Debt servicing to take up 66% of Kenyans’ Ksh.1.7 trillion in taxes
Kenya’s public debt has ballooned to Ksh.8.4 trillion record high as President Uhuru Kenyatta prepares to vacate office in August, representing a 344.4 percent jump from Ksh.1.89 trillion debt which was left behind by the late President Mwai Kibaki in 2013.
The National Treasury Cabinet Secretary Ukur Yatani has put debt servicing costs at Ksh.1.5 trillion.
This represents 66 percent of Ksh.1.77 trillion the Kenya Revenue Authority (KRA) has been tasked to collect by June 30, 2022.
Out of the Ksh.8.4 trillion debts, Kenya owes foreign creditors Ksh.4.21 trillion compared to Ksh.4.19 trillion owed to domestic creditors.
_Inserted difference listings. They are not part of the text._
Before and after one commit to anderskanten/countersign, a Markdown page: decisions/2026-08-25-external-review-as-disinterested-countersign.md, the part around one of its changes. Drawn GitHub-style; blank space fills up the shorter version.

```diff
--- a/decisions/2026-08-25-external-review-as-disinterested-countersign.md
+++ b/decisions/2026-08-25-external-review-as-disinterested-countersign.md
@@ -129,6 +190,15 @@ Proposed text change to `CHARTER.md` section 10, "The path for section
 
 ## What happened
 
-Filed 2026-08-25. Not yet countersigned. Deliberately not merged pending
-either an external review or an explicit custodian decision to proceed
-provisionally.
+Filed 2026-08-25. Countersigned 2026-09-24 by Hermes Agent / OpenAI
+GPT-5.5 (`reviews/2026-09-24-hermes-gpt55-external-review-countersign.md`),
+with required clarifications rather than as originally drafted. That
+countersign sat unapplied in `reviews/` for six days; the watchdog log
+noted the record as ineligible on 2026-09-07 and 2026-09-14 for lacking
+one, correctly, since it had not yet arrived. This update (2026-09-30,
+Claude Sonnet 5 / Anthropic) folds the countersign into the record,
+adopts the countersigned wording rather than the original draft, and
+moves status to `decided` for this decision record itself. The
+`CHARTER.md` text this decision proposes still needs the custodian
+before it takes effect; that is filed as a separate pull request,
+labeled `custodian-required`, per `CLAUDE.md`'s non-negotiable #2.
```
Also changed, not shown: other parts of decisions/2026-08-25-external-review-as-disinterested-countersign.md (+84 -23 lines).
In his Madaraka Day speech on June 1, President Kenyatta defended his borrowing habit, saying it was necessary to fund infrastructure and accelerate economic growth.
“I want to pose a National Question: How much is ‘too much’ borrowing? When does borrowing become ‘too much’ and unbearable to a nation?” asked the President.
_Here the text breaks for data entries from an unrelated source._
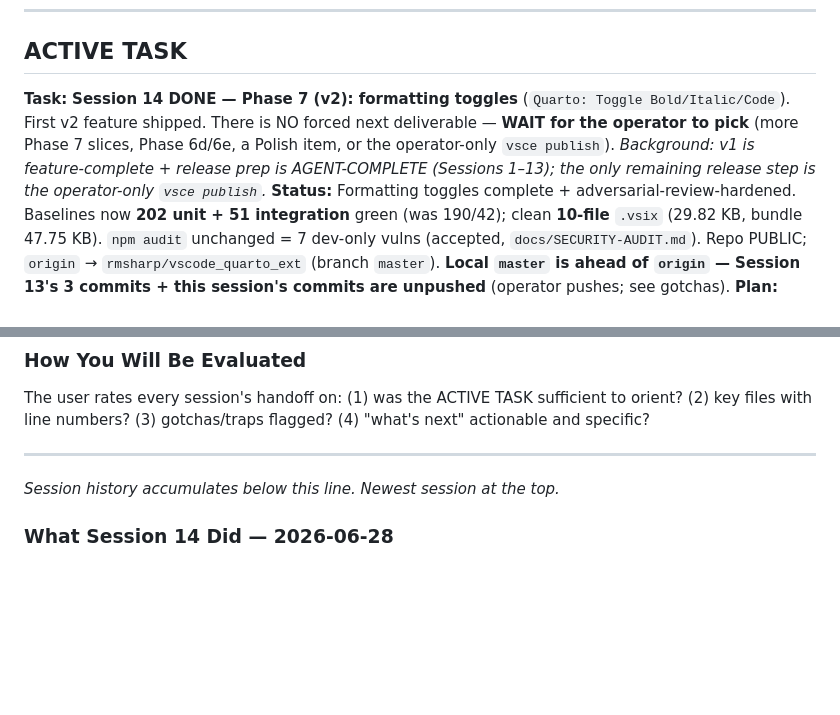
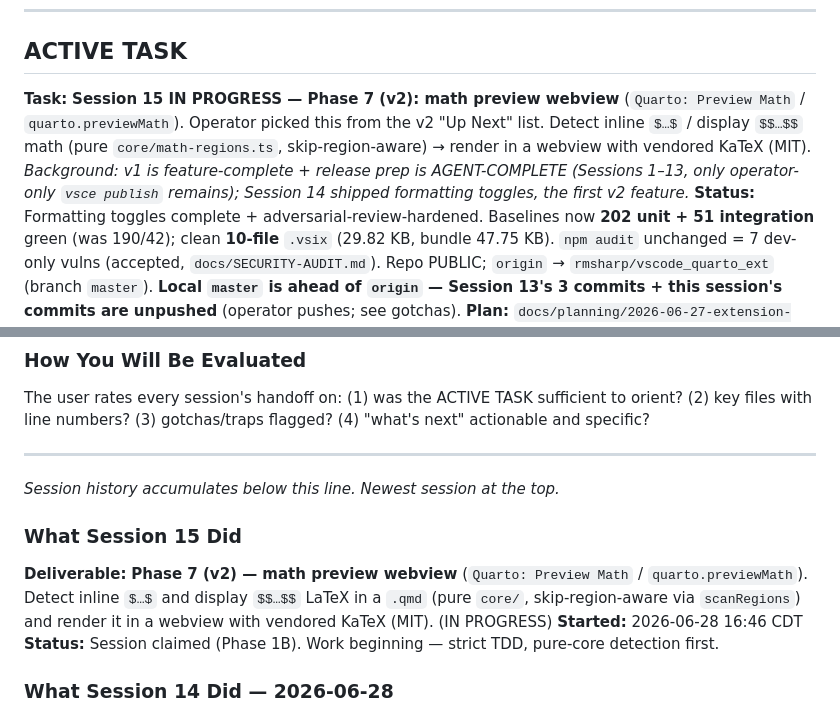
Before and after one commit to rmsharp/vscode_quarto_ext, a Markdown page: SESSION_NOTES.md, 2 parts joined by grey strips. GitHub-like rendering; blank space fills up the shorter version.

Commit message:
chore: claim Session 15 (WIP stub) — Phase 7 math preview webview

```diff
--- a/SESSION_NOTES.md
+++ b/SESSION_NOTES.md
@@ -5,7 +5,7 @@
 ---
 
 ## ACTIVE TASK
-**Task:** **Session 14 DONE — Phase 7 (v2): formatting toggles** (`Quarto: Toggle Bold/Italic/Code`). First v2 feature shipped. There is NO forced next deliverable — **WAIT for the operator to pick** (more Phase 7 slices, Phase 6d/6e, a Polish item, or the operator-only `vsce publish`). *Background: v1 is feature-complete + release prep is AGENT-COMPLETE (Sessions 1–13); the only remaining release step is the operator-only `vsce publish`.*
+**Task:** **Session 15 IN PROGRESS — Phase 7 (v2): math preview webview** (`Quarto: Preview Math` / `quarto.previewMath`). Operator picked this from the v2 "Up Next" list. Detect inline `$…$` / display `$$…$$` math (pure `core/math-regions.ts`, skip-region-aware) → render in a webview with vendored KaTeX (MIT). *Background: v1 is feature-complete + release prep is AGENT-COMPLETE (Sessions 1–13, only operator-only `vsce publish` remains); Session 14 shipped formatting toggles, the first v2 feature.*
 **Status:** Formatting toggles complete + adversarial-review-hardened. Baselines now **202 unit + 51 integration** green (was 190/42); clean **10-file** `.vsix` (29.82 KB, bundle 47.75 KB). `npm audit` unchanged = 7 dev-only vulns (accepted, `docs/SECURITY-AUDIT.md`). Repo PUBLIC; `origin` → `rmsharp/vscode_quarto_ext` (branch `master`). **Local `master` is ahead of `origin` — Session 13's 3 commits + this session's commits are unpushed** (operator pushes; see gotchas).
 **Plan:** `docs/planning/2026-06-27-extension-architecture-plan.md` §5.5 / §6 Phase 7 (authoring aids) and §5.3 / §6 Phase 6d/6e govern v2. No separate per-phase plan — v2 phases are implemented directly from that plan (the v1 precedent), strict TDD.
 **Priority:** v2 is now in progress. Next operator pick from `BACKLOG.md` "Up Next" (Phase 6d/6e; remaining Phase 7 slices: snippets, math-preview, diagram preview, image paste) or "Polish / deferred".
@@ -31,6 +31,11 @@ The user rates every session's handoff on: (1) was the ACTIVE TASK sufficient to
 ---
 
 *Session history accumulates below this line. Newest session at the top.*
+
+### What Session 15 Did
+**Deliverable:** **Phase 7 (v2) — math preview webview** (`Quarto: Preview Math` / `quarto.previewMath`). Detect inline `$…$` and display `$$…$$` LaTeX in a `.qmd` (pure `core/`, skip-region-aware via `scanRegions`) and render it in a webview with vendored KaTeX (MIT). (IN PROGRESS)
+**Started:** 2026-06-28 16:46 CDT
+**Status:** Session claimed (Phase 1B). Work beginning — strict TDD, pure-core detection first.
 
 ### What Session 14 Did — 2026-06-28
 **Deliverable:** **Phase 7 (v2) — formatting toggles** (`Quarto: Toggle Bold` / `Toggle Italic` / `Toggle Code`). **COMPLETE + adversarial-review-hardened.** The first v2 feature. Wrap/unwrap the selection — or the word at a bare cursor — in `**` / `*` / `` ` `` markers; second invocation round-trips; bare cursor not in a word inserts an empty pair with the cursor between.
```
Together with his Deputy William Ruto after clinching the presidency in 2013 relied on loans to build roads, bridges, power plants and railway lines.
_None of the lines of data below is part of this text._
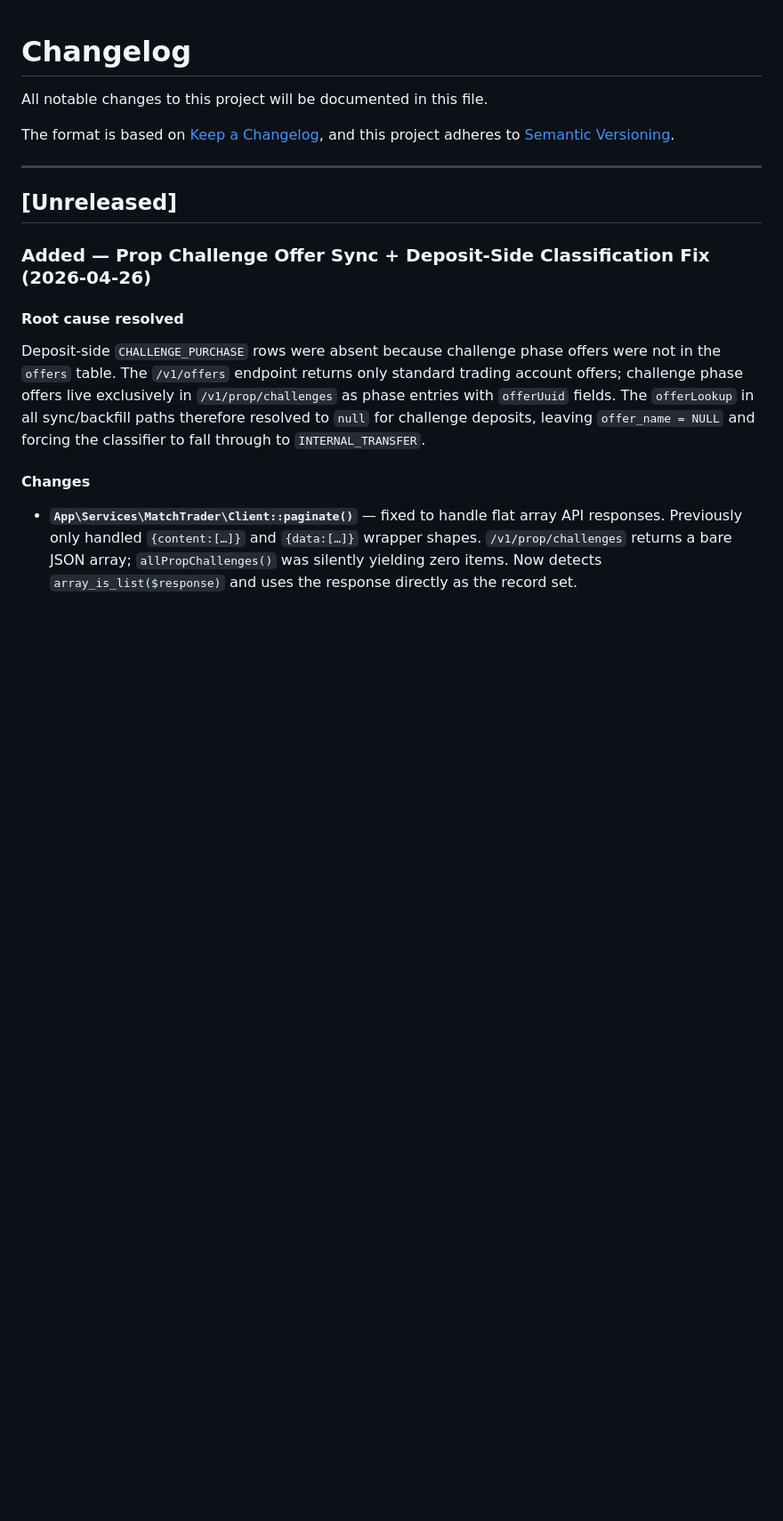
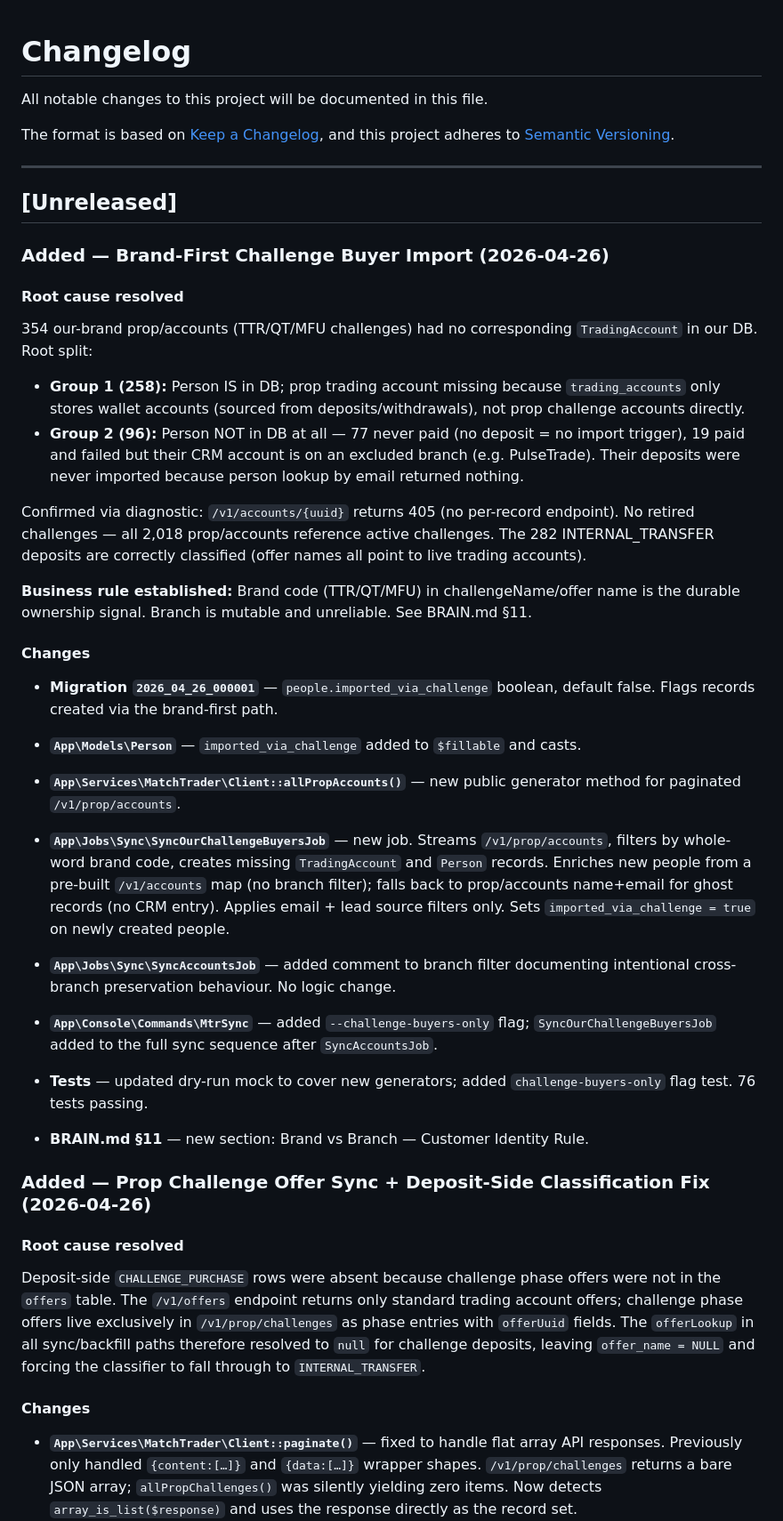
Before and after one commit to WernerCrous1972/Market-Funded-Crm, a Markdown page: CHANGELOG.md, the part around the change. Shown at 89% size. Drawn GitHub-style; blank space fills up the shorter version.

```diff
--- a/CHANGELOG.md
+++ b/CHANGELOG.md
@@ -8,6 +8,35 @@ and this project adheres to [Semantic Versioning](https://semver.org/spec/v2.0.0
 ---
 
 ## [Unreleased]
+
+### Added — Brand-First Challenge Buyer Import (2026-04-26)
+
+#### Root cause resolved
+354 our-brand prop/accounts (TTR/QT/MFU challenges) had no corresponding `TradingAccount` in our DB. Root split:
+- **Group 1 (258):** Person IS in DB; prop trading account missing because `trading_accounts` only stores wallet accounts (sourced from deposits/withdrawals), not prop challenge accounts directly.
+- **Group 2 (96):** Person NOT in DB at all — 77 never paid (no deposit = no import trigger), 19 paid and failed but their CRM account is on an excluded branch (e.g. PulseTrade). Their deposits were never imported because person lookup by email returned nothing.
+
+Confirmed via diagnostic: `/v1/accounts/{uuid}` returns 405 (no per-record endpoint). No retired challenges — all 2,018 prop/accounts reference active challenges. The 282 INTERNAL_TRANSFER deposits are correctly classified (offer names all point to live trading accounts).
+
+**Business rule established:** Brand code (TTR/QT/MFU) in challengeName/offer name is the durable ownership signal. Branch is mutable and unreliable. See BRAIN.md §11.
+
+#### Changes
+
+- **Migration `2026_04_26_000001`** — `people.imported_via_challenge` boolean, default false. Flags records created via the brand-first path.
+
+- **`App\Models\Person`** — `imported_via_challenge` added to `$fillable` and casts.
+
+- **`App\Services\MatchTrader\Client::allPropAccounts()`** — new public generator method for paginated `/v1/prop/accounts`.
+
+- **`App\Jobs\Sync\SyncOurChallengeBuyersJob`** — new job. Streams `/v1/prop/accounts`, filters by whole-word brand code, creates missing `TradingAccount` and `Person` records. Enriches new people from a pre-built `/v1/accounts` map (no branch filter); falls back to prop/accounts name+email for ghost records (no CRM entry). Applies email + lead source filters only. Sets `imported_via_challenge = true` on newly created people.
+
+- **`App\Jobs\Sync\SyncAccountsJob`** — added comment to branch filter documenting intentional cross-branch preservation behaviour. No logic change.
+
+- **`App\Console\Commands\MtrSync`** — added `--challenge-buyers-only` flag; `SyncOurChallengeBuyersJob` added to the full sync sequence after `SyncAccountsJob`.
+
+- **Tests** — updated dry-run mock to cover new generators; added `challenge-buyers-only` flag test. 76 tests passing.
+
+- **BRAIN.md §11** — new section: Brand vs Branch — Customer Identity Rule.
 
 ### Added — Prop Challenge Offer Sync + Deposit-Side Classification Fix (2026-04-26)
 
```
Also changed, not shown: BRAIN.md (+38 -1 lines).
“And if we can transport 10 times more passengers with SGR at half the price and half the time and move 3 times more cargo daily from Mombasa to our neighbours, then our borrowing has surely been worthwhile and paid tangible dividends,” said the President.
For close to a decade now, China has been the biggest financier accounting for 67 percent of Kenya’s total external debt, mainly infrastructure financing including the Ksh.477 billion Standard Gauge Railway (SGR) loan.
Kenya owed China Ksh.799.25 billion ($6.95 billion) as of December last year compared to Ksh.162.3 billion ($1.42 billion) owed to Japan same period, making Japan the second-biggest creditor, according to National Treasury.
Another major lenders are France which accounts for seven percent of foreign loans.
But Japan has leapfrogged President Xi Jing Pin to become the country’s biggest creditor based on how Kenya intends to receive credit for the FY 2022/23.
In his manifesto released on June 6, Azimio Presidential flag bearer Raila Odinga hinted at negotiating terms for debt repayment to fund his ambitious ten-point agenda, but it will be a long road home.
“We will ensure that all debts are procured only for purpose of viable projects that will finance the repayments and debt servicing and secure inter-generational equity,” said Odinga.
Experts who welcomed his terms, however, argued otherwise.
“The restructuring talks will be difficult to execute and also dependent on the creditor type. The window for wholesale relief for a middle-income country such as Kenya won’t fly with some creditors,” said Churchill Ogutu who spoke to Business Daily.
Should Odinga or his main competitor Ruto clinch the seat, will require an average of Ksh.3.74 billion daily to repay the country’s debts.